Part of this might be that social media is not yet routine for many people, Colbeck said. “You pick up the Wall Street Journal or USA Today, or you go online to Yahoo Finance. Or you pick up the phone to talk to your advisor. I don’t think social media has been around long enough to become habit.”
Compliance is also an issue for financial advisors treading into social media waters. The Financial Industry Regulatory Authority (FINRA) has issued guidance on social networking websites and business communications. Tweets and posts, for example, are considered to be akin to emails, which have to be monitored and stored. Firms, also, cannot establish a link to a third-party site that the firm knows or suspects contains false or misleading content.

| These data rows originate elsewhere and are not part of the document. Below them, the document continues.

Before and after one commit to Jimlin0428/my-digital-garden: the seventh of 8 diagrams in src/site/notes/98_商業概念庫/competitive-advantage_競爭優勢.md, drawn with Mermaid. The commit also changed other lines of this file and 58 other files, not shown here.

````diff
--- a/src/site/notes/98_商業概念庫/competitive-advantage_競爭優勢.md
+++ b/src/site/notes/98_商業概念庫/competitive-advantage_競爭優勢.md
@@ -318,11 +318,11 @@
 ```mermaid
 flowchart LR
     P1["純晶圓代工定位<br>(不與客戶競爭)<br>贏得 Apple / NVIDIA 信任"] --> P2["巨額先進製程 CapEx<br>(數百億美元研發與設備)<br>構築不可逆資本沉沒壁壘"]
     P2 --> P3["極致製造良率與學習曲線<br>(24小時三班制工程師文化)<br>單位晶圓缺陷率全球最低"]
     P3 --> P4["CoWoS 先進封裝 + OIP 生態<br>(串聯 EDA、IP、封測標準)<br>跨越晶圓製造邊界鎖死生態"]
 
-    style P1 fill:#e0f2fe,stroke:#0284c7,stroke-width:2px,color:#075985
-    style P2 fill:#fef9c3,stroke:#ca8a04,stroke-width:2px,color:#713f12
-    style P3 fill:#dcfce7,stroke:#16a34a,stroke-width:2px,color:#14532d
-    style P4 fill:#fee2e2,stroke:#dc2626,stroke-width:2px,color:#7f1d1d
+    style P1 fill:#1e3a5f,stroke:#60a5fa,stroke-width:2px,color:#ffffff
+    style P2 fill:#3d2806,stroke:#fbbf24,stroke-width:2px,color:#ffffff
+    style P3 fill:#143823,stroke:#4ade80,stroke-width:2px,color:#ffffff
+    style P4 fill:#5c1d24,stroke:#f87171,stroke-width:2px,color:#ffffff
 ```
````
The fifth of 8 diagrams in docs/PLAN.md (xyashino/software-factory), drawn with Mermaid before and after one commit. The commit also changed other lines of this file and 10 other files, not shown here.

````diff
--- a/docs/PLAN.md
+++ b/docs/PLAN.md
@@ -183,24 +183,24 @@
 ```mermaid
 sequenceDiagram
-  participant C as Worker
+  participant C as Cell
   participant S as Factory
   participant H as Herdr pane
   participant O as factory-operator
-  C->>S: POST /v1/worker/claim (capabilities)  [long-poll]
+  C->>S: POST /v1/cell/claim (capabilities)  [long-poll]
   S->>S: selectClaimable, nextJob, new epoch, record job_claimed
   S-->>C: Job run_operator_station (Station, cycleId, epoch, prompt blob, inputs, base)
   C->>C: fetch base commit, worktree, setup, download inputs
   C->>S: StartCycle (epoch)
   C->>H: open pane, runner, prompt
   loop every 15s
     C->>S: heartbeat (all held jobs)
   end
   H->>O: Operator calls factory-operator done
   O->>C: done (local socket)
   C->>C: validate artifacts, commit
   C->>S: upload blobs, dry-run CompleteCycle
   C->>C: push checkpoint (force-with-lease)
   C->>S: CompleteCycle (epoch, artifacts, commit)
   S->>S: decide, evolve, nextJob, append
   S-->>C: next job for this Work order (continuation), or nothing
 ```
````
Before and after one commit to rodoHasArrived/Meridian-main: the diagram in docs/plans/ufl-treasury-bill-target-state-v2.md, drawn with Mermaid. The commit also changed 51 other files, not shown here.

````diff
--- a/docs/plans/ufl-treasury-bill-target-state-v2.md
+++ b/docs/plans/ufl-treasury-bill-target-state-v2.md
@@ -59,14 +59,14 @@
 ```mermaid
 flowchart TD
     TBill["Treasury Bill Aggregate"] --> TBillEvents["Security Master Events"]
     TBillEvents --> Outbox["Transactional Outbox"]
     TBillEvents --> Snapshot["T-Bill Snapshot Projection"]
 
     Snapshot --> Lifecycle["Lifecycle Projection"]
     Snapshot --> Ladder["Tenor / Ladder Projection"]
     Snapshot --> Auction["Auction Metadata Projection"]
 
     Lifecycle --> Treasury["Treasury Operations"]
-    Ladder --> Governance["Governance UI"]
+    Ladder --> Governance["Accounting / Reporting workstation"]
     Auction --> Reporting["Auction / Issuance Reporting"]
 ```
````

Another issue is a debate over whether advisors should be able to use social media to keep in contact with clients once they leave a firm. In our survey, 61 percent of millionaire households said they would follow their advisor to another firm because they put a greater premium on their relationship. Firms, understandably, would like to restrict access “as they are the ones that provided the resources and to make those connections possible,” Financial Planning noted.
In seeking an advisor, potential clients place more importance on a company website. Social media, Colbeck observed, “is more of a conversation once that relationship has begun and is a way to build that relationship. LinkedIn users are there to network professionally and Facebook users to network socially. Twitter users are there to have quick conversation, while readers of blogs want to take a deep dive into whatever content you’re publishing.”
But through social media, Colbeck said, “they’re getting to know you and trust you, and hopefully you can progress the relationship to where you have an ideal customer who is buying from you all time and telling their friends about you.”
Donald Liebenson writes news and features for Millionaire Corner. He has been published in the Chicago Tribune, The Chicago Sun-Times, The Los Angeles Times, Fiscal Times, Entertainment Weekly, Huffington Post, and other outlets. He has also served as a marketing writer for Chicago-based Questar Entertainment and distributor Baker & Taylor.
A graduate of the University of Southern California, he is married with a college-age son. He also writes extensively about entertainment.